While we already know that according to much-delayed CPI data, annual shelter inflation has just peaked at just under 9% annual growth, and will now be trending lower for the next 18-24 months.
But while the roughly 12 month delayed CPI data brought some good news, there was much better news in the latest monthly Rental Market Tracker from Redfin, which unlike the CPI, provides a real-time snapshot of the rental market. What it shows is that not only have rents peaked, but the median U.S. asking rent is about to turn negative on an annual basis, having risen just 0.3% year over year to $1,967 in April. That’s the 11th-consecutive month of slowing growth, and is the first (effectively) unchanged print since the covid crash in March 2020. It compares with a revised increase of 1.4% one month earlier and a 16% increase one year earlier. More importantly, extending the current trendline suggests that rents will now decline on an annual basis for the foreseeable future.
On a month-over-month basis, the median asking rent fell 0.2%, which is notable because rents typically rise at this time of year.
According to Redfin, the slowdown in rent growth is mostly due to a supply glut in the form of an expanding pool of rentals to choose from: "The homebuilding boom over the last decade-and-a-half has increased the number of new rentals on the market, and landlords are now grappling with rising vacancies."
Completed residential projects in buildings with five or more units jumped 60% year over year on a seasonally-adjusted basis to 484,000in March—the most recent month for which data is available. There are only three other instances since the 1980s when completions were higher.
Meanwhile, the rental vacancy rate ticked up to 6.4% in the first quarter—the highest level in two years.
“The balance of power in the rental market is tipping back in tenants’ favor as supply catches up with demand. That’s easing affordability challenges and giving renters a little wiggle room to negotiate in some areas,” said Redfin Deputy Chief Economist Taylor Marr. “The market has become more balanced, but the scales could tip back in favor of landlords if homebuilders pump the brakes on new construction in response to slowing rent growth.”

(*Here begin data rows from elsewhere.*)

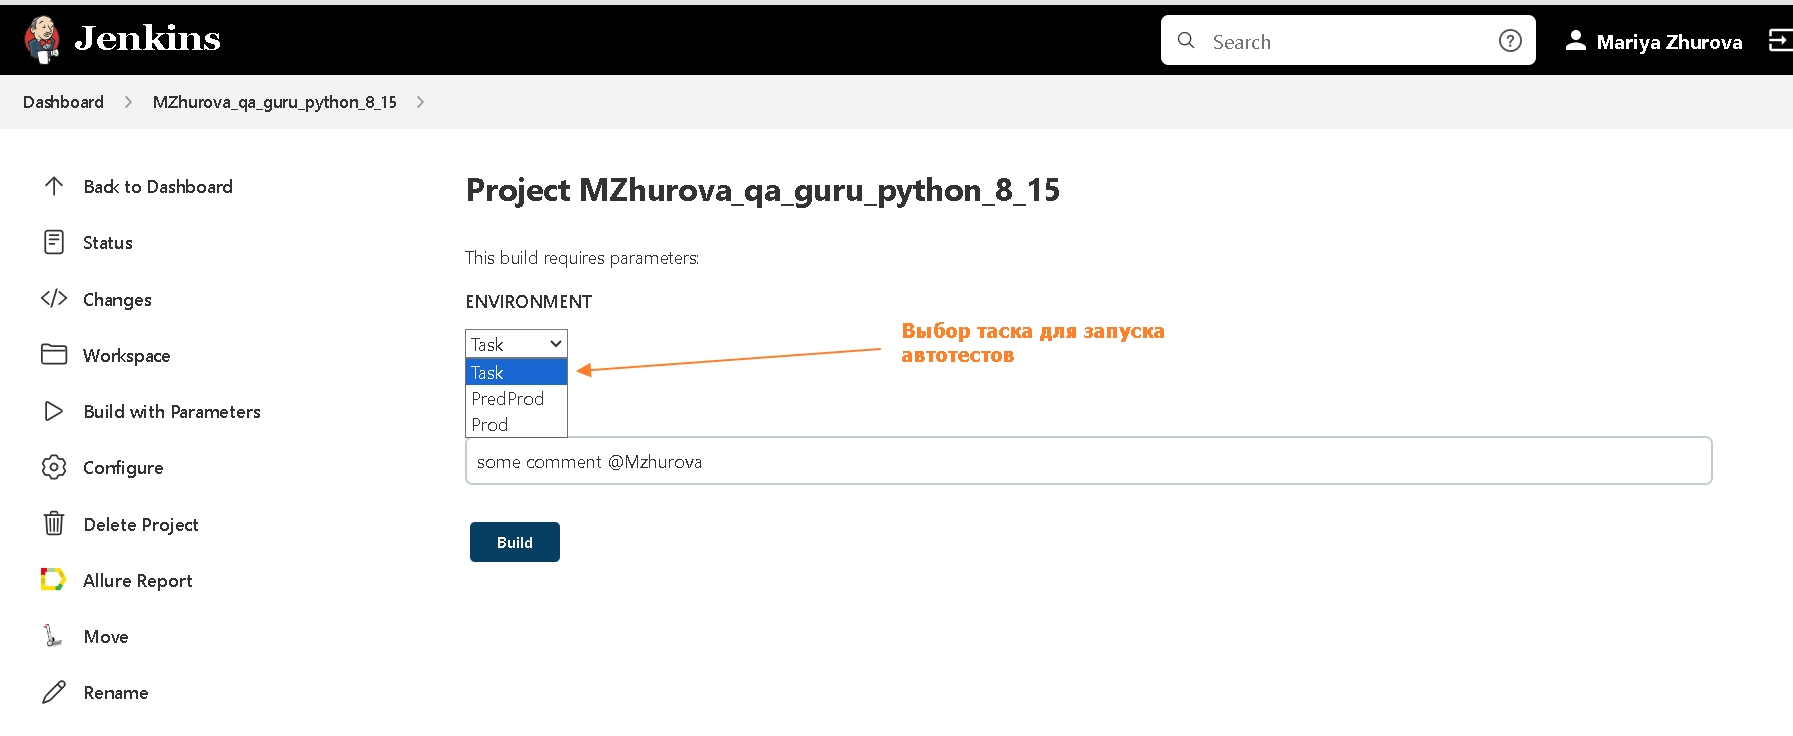
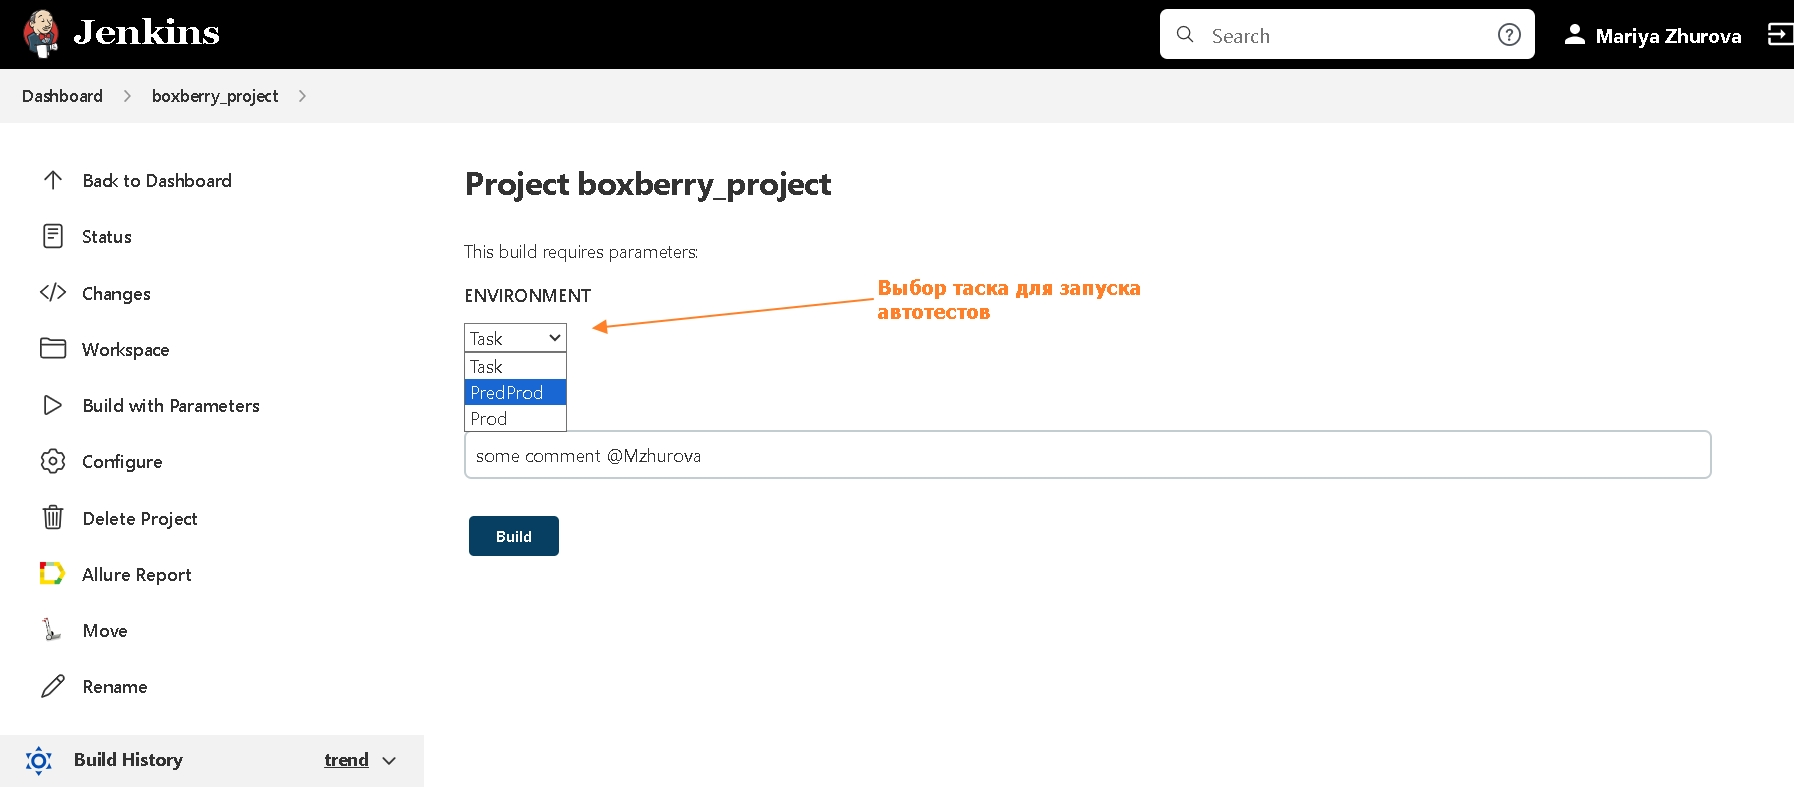
add

diff --git a/README.md b/README.md
@@ -83,7 +83,7 @@ allure serve build/allure-results
 > <a target="_blank" href="https://jenkins.autotests.cloud/job/boxberry_project/">Ссылка на проект</a>
 
 #### Запуск автотестов в Jenkins
-1. Открыть <a target="_blank" href="https://jenkins.autotests.cloud/job/MZhurova_qa_guru_python_8_15/">проект</a>
+1. Открыть <a target="_blank" href="https://jenkins.autotests.cloud/job/boxberry_project/">проект</a>
 
 ![jenkins project main page](design/images/jenkins.jpg)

Rent growth is also decelerating because many people are opting to stay put. Fewer people are moving due to economic uncertainty, slowing household formation, still-high rental costs in many markets, and the rising cost of other goods and services due to inflation.
Where rents are falling the fastest.
In Austin, TX, the median asking rent fell 14.3% year over year in April—the largest decrease among the major U.S. metropolitan areas Redfin analyzed. Next came Phoenix (-9.6%), Las Vegas (-7.1%), Oklahoma City, OK (-6.4%) and Chicago (-6%). All but two of the 10 metros with the largest declines are in Sun Belt states.
- Austin, TX (-14.3%)
- Phoenix, AZ (-9.6%)
- Las Vegas, NV (-7.1%)
- Oklahoma City, OK (-6.4%)
- Chicago, IL (-6%)
- Birmingham, AL (-4.5%)
- Sacramento, CA (-4%)
- Memphis, TN (-3.6%)
- Seattle, WA (-3.2%)
- Dallas, TX (-2.8%)
The Sun Belt exploded in popularity during the pandemic as scores of remote workers moved there in search of relatively affordable housing and warm weather. Rents surged and are now coming back down to earth as supply catches up to demand. Much of the nation’s homebuilding in recent years has taken place in the Sun Belt. Phoenix and Austin both ranked in the top five metros with the highest number of multifamily building permits in March.
“A lot of renters took on roommates or moved in with family when rents increased dramatically during the pandemic, which left more rentals and fewer renters needing places,” said Van Welborn, a Redfin Premier real estate agent in Phoenix. “Landlords who increased prices too quickly are now feeling the impact as the market calms and rents decrease to more reasonable levels.”
Welborn said the short-term rental market is also cooling due to an oversaturation of Airbnbs and new restrictions on hosts. The silver lining for landlords in Phoenix is that seasonal renters will still pay a premium in the winter, and the local job market is holding up—especially with a large new semiconductor plant moving in.
Finally, here is a breakdown of Median Asking Rents by Metro Area in April 2023